There's a beach where a young woman lies as the tide grows ever closer to her, but there's a man in the distance listening to the sound of a seashell who catches sight of her and runs over, not saying a word. Crouching over her, he moves closer then plants his mouth over hers, resulting not in a passionate embrace but a heated struggle as she wallops him for getting so fresh with her. Suitably chased away, the man runs up the nearby stairs to the diner which is next to the beach and grabs her petticoat which is hanging on the line, then pushes it into the sand, irritating her even more. Oh, they do know one another: they both work at the diner...
One of the most notorious of the Hollywood anti-Communist movies of the fifties, or at least one of the highest profile considering it was a B-movie, Shack Out on 101 teamed at least two cult stars in a yarn which only revealed its true concerns gradually. Many have found much to laugh at here thanks to its overheated atmosphere and priceless, slangy dialogue, and it was true the trashier these ultra-patriotic flicks became, the more enjoyable they were. Nobody was going to mistake director Edward Dein's efforts here for a masterpiece, and it probably arrived a little too early for the rock 'n' roll soundtrack which might have suited it to a tee, but the jazzy strains of Paul Dunlap's score were more than adequate.
Mostly this was recalled for a meeting of minds between fifties starlet Terry Moore - she was the woman we saw at the beginning - and professional actor of violence Lee Marvin, which sends some aficionados of cult performers into rhapsodies of delight. Moore, who may or may not have been married to Howard Hughes but definitely caught the eye of Mighty Joe Young, was as wholesome as she ever played in this instance, but she was a popular tabloid fixture of the era which is likely why that disparity between her image on and off screen won her so many fans. Marvin, well, you would know who he was if you had watched much of the output of Hollywood between the fifties and the early eighties where a strapping man of action was necessary.
A man of violent action, that was, for there were few actors more capable at conveying a sense of physical threat than Marvin in his day, which was why he was cast as Slob, the brutish greasy spoon cook who hides a secret from his colleagues.

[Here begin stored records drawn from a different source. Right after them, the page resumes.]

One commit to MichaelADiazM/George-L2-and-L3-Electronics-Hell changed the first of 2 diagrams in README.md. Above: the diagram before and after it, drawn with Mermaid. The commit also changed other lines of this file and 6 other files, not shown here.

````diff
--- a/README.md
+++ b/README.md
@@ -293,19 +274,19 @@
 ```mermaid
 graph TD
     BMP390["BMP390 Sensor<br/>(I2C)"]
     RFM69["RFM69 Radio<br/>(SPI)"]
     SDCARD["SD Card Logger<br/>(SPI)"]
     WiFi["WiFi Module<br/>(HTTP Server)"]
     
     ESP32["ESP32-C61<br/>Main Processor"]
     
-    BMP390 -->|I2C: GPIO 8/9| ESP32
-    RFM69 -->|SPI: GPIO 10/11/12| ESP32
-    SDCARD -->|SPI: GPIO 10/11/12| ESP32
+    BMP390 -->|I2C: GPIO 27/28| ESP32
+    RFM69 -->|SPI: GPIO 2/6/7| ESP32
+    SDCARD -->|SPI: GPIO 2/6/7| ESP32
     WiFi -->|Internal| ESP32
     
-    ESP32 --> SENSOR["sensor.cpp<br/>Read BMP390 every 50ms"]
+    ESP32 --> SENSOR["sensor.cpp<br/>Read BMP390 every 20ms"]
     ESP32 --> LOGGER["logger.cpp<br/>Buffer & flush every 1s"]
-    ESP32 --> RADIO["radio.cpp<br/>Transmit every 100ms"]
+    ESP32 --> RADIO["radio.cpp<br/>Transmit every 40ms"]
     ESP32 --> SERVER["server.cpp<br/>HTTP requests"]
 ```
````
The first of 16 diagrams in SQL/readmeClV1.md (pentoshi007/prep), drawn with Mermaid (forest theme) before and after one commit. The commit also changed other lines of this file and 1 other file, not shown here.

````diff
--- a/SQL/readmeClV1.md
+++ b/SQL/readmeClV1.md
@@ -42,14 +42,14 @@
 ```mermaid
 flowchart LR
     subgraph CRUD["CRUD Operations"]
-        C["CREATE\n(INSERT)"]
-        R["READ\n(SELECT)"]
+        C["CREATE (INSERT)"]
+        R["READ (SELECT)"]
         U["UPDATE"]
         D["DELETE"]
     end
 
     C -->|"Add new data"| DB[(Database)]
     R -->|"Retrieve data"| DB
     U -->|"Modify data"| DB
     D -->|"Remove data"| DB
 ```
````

Moore's Kotty is the girlfriend of hassled college professor Sam Bastion (Frank Lovejoy), and aspiring to better herself with a college degree, but in the meantime she is waitressing at the diner, though quite why anyone would visit the place when it's so off the beaten track is a mystery Dein and his wife, who co-wrote the screenplay, never solved. In fact, the only customers we see are those who are wrapped up with the main espionage plot.
Which is odd enough in itself because the all-American setting was about as far from the usual Cold War movie locations that it was possible to get. The warning was the old Reds under the bed one, telling the public that no matter where you went in your native land there was always a possibility the most ordinary looking folks could be harbouring Communist leanings, and may even be spies - no wonder the world was so paranoid at the time, not that it's any the less paranoid now. Yet since there's not a lot of budget to spare, much of Shack Out on 101 took the form of intense conversations between the characters, whether they be the diner owner Keenan Wynn and his shellshocked from World War II pal Whit Bissell, or Kotty fending off Slob's obnoxious advances. There's even weird bits of business such as Marvin and Wynn working out but hiding from Moore when they think she will see them topless, or the testing out of scuba equipment, all in the diner. This does build to a threatening denouement thanks to Marvin's capacity for beatings, but was mostly an oddball relic, which was its charm.